#### ABOUT THIS EXERCISE
For the data below, report how many lines contain the string "plants" and write nothing more.

● ● ● ● ● ● ●

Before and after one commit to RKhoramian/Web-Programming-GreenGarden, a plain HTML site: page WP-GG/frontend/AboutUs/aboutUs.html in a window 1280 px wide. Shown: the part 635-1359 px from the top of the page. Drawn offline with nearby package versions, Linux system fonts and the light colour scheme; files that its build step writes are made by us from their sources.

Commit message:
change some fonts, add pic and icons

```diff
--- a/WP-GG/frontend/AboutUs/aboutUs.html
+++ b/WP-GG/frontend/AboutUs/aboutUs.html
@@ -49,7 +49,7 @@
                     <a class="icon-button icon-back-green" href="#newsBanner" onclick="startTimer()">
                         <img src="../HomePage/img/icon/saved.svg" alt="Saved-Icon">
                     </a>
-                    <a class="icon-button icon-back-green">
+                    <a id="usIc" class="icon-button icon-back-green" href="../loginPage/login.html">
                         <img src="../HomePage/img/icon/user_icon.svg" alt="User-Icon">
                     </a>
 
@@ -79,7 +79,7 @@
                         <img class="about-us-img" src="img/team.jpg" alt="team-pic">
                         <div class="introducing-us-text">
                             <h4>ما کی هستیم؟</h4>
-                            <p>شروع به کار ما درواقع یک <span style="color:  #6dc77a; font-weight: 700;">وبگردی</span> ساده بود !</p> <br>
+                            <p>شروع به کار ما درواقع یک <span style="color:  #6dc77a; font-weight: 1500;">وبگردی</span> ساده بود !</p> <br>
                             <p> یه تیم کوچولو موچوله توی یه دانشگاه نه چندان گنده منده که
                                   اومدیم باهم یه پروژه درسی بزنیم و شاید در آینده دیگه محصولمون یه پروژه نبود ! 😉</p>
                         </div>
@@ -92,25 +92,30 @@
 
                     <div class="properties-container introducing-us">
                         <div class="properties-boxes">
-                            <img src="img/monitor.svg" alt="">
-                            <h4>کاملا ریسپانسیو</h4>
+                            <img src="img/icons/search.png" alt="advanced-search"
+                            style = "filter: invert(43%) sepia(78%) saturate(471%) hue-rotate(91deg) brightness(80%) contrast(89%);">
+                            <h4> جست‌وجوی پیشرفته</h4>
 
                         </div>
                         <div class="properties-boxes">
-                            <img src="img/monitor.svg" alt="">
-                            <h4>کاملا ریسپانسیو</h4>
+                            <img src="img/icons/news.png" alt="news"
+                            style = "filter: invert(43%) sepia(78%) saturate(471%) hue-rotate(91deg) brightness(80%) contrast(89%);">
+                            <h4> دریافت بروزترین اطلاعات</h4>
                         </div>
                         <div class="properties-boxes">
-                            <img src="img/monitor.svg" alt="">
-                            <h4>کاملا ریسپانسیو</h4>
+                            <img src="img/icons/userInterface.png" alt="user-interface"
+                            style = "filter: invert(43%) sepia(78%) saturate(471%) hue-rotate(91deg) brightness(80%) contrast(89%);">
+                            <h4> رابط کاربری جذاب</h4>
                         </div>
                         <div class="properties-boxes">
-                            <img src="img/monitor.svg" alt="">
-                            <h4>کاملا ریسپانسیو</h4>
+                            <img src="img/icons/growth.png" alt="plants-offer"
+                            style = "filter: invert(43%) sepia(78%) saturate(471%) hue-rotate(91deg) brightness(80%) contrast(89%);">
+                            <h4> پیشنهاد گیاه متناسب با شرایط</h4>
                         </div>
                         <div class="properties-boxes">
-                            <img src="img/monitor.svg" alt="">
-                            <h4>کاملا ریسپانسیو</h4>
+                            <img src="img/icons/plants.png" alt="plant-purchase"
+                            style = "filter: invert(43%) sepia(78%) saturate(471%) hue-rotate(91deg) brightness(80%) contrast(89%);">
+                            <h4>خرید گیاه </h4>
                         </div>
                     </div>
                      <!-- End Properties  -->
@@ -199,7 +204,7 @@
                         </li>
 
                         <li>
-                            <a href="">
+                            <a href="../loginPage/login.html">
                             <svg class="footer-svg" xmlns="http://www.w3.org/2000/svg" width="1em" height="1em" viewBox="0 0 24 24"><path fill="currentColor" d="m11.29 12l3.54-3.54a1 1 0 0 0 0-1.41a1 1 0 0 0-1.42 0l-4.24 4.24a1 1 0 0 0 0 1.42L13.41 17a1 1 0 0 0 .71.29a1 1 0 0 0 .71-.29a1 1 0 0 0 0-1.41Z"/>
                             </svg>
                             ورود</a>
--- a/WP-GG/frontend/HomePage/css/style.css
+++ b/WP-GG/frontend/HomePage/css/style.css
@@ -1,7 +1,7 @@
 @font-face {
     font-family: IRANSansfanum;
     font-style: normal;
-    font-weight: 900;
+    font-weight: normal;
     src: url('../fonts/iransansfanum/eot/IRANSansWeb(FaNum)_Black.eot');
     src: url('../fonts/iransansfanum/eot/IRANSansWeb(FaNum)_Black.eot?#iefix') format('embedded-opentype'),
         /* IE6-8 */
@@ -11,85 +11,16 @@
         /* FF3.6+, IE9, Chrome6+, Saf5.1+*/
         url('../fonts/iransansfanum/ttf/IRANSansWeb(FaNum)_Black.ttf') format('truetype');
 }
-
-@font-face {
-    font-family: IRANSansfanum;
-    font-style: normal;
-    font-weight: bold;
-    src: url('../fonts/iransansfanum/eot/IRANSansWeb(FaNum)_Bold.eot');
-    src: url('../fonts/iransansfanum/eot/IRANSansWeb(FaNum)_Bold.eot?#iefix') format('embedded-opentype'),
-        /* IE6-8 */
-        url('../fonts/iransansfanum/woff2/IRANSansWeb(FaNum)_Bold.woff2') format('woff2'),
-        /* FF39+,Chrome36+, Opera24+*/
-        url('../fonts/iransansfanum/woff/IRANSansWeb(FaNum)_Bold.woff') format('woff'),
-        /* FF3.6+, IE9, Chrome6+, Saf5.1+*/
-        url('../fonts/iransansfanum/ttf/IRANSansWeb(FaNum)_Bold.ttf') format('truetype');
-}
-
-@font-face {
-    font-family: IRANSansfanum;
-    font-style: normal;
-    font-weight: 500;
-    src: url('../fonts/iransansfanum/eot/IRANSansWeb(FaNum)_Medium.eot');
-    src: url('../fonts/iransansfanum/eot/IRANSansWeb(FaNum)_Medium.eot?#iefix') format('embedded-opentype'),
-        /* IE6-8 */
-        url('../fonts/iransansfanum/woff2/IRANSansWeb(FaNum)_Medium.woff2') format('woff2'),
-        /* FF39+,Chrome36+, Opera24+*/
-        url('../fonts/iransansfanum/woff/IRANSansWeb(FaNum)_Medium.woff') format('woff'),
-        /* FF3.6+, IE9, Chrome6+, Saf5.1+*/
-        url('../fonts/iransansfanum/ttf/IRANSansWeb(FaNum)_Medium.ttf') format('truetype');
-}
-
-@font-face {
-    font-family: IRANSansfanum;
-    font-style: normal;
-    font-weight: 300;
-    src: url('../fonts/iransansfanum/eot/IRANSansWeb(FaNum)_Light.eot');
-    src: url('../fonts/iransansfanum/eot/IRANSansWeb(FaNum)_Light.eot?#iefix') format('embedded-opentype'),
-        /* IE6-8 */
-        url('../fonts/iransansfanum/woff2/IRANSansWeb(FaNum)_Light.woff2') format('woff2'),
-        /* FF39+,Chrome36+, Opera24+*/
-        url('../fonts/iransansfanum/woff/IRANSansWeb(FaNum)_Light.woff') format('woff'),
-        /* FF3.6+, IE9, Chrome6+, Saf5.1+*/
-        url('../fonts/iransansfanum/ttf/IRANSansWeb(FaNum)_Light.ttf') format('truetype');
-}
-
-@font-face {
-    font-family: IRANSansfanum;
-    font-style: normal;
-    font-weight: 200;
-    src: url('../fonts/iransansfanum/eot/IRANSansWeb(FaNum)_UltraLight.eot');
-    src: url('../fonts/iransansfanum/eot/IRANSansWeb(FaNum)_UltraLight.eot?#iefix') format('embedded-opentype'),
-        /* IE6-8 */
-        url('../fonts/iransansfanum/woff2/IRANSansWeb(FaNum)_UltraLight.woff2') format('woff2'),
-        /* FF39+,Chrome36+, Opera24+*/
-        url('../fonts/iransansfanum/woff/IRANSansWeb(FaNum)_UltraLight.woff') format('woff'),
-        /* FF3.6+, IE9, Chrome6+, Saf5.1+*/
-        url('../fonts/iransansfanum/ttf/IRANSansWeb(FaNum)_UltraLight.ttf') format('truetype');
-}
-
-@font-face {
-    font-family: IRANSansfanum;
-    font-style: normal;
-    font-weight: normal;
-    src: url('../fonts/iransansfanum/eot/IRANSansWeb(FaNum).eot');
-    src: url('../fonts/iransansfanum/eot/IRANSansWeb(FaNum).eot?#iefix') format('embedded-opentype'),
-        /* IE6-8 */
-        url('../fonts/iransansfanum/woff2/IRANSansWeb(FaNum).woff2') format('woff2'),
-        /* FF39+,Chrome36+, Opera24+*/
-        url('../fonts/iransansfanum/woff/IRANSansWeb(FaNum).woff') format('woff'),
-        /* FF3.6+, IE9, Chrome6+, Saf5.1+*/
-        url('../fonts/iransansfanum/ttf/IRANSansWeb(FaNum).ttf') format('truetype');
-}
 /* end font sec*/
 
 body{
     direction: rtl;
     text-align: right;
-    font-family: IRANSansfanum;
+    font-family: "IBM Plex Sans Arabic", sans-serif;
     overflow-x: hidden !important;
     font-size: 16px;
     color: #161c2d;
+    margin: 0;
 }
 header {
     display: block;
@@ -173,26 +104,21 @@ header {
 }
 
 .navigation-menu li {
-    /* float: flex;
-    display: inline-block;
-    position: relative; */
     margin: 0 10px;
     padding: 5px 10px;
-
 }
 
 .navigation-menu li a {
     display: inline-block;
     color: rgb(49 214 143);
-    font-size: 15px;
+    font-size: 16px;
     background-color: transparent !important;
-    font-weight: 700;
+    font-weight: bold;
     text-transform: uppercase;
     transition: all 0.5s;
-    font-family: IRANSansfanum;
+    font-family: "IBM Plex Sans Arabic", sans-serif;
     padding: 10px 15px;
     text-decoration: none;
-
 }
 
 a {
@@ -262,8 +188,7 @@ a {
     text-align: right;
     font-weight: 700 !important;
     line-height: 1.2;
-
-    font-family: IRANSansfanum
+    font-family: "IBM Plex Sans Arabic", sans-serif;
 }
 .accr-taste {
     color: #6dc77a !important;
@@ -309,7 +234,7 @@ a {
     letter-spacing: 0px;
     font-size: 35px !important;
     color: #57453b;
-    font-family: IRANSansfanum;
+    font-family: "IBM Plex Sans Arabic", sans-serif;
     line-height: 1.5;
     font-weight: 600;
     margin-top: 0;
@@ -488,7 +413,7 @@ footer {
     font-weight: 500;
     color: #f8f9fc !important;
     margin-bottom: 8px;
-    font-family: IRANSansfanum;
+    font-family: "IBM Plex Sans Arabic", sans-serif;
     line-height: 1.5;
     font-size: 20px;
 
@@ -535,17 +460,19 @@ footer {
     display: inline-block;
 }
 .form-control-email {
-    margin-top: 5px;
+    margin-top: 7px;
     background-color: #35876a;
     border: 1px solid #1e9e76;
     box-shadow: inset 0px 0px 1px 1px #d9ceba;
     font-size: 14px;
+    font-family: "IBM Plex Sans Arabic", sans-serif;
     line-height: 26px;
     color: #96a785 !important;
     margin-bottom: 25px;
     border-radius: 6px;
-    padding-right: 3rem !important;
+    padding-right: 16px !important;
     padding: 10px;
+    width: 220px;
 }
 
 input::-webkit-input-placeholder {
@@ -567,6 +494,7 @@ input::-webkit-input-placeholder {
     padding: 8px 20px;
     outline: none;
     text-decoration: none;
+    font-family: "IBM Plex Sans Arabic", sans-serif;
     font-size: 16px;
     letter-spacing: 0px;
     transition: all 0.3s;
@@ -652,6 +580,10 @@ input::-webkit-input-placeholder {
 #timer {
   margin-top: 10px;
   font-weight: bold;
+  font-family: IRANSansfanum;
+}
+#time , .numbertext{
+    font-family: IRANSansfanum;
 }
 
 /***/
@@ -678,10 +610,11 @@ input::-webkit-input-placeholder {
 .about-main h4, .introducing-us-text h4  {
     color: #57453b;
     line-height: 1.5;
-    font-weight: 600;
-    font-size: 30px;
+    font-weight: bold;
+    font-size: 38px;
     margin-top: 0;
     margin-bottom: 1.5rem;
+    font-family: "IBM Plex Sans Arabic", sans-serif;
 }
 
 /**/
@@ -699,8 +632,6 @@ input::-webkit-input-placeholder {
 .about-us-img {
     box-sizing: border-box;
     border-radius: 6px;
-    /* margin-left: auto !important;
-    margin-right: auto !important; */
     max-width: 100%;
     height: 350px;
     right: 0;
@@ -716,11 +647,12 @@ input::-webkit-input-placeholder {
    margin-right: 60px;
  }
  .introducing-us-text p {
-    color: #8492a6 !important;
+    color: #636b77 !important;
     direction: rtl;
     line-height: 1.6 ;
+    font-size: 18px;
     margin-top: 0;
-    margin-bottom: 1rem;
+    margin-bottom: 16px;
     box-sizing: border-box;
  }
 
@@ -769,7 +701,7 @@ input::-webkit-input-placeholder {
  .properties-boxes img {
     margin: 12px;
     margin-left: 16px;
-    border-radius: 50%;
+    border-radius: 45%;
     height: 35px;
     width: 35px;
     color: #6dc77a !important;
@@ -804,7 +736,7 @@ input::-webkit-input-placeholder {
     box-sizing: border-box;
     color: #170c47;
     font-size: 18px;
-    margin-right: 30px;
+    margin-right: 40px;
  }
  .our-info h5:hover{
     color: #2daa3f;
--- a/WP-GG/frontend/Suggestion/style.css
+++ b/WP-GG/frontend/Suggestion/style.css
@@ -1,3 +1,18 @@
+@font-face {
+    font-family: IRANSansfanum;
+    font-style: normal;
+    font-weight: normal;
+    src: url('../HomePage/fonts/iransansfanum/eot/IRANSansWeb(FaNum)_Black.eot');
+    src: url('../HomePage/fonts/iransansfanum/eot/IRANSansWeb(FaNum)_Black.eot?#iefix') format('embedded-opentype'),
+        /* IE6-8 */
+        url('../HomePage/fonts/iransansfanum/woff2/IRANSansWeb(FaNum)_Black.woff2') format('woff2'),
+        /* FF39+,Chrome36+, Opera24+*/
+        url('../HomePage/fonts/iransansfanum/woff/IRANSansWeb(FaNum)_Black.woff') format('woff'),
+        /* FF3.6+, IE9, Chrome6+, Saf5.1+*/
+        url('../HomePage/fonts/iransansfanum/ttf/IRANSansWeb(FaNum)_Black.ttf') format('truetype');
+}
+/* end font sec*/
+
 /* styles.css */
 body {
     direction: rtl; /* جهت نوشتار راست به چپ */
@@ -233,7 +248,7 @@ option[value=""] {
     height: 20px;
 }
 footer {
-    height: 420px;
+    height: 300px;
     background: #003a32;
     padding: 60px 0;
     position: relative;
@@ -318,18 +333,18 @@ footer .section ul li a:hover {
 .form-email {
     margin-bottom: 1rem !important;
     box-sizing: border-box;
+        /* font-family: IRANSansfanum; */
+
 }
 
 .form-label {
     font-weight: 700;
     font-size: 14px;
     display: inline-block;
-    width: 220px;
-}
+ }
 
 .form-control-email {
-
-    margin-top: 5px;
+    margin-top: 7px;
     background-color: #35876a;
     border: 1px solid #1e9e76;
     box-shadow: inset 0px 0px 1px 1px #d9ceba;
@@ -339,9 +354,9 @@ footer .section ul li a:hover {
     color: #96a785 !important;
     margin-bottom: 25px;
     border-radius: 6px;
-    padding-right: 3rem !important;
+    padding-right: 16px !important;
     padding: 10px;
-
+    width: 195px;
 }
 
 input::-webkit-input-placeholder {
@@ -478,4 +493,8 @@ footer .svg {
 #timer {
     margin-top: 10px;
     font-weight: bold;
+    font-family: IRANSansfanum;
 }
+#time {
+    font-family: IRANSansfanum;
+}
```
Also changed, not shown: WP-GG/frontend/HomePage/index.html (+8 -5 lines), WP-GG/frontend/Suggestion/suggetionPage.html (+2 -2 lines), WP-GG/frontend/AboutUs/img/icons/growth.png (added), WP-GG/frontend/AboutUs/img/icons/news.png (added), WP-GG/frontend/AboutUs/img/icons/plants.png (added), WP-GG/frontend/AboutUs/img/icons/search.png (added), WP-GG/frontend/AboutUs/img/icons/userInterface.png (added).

● ● ● ● ● ● ●

#### TASK SOLUTION
3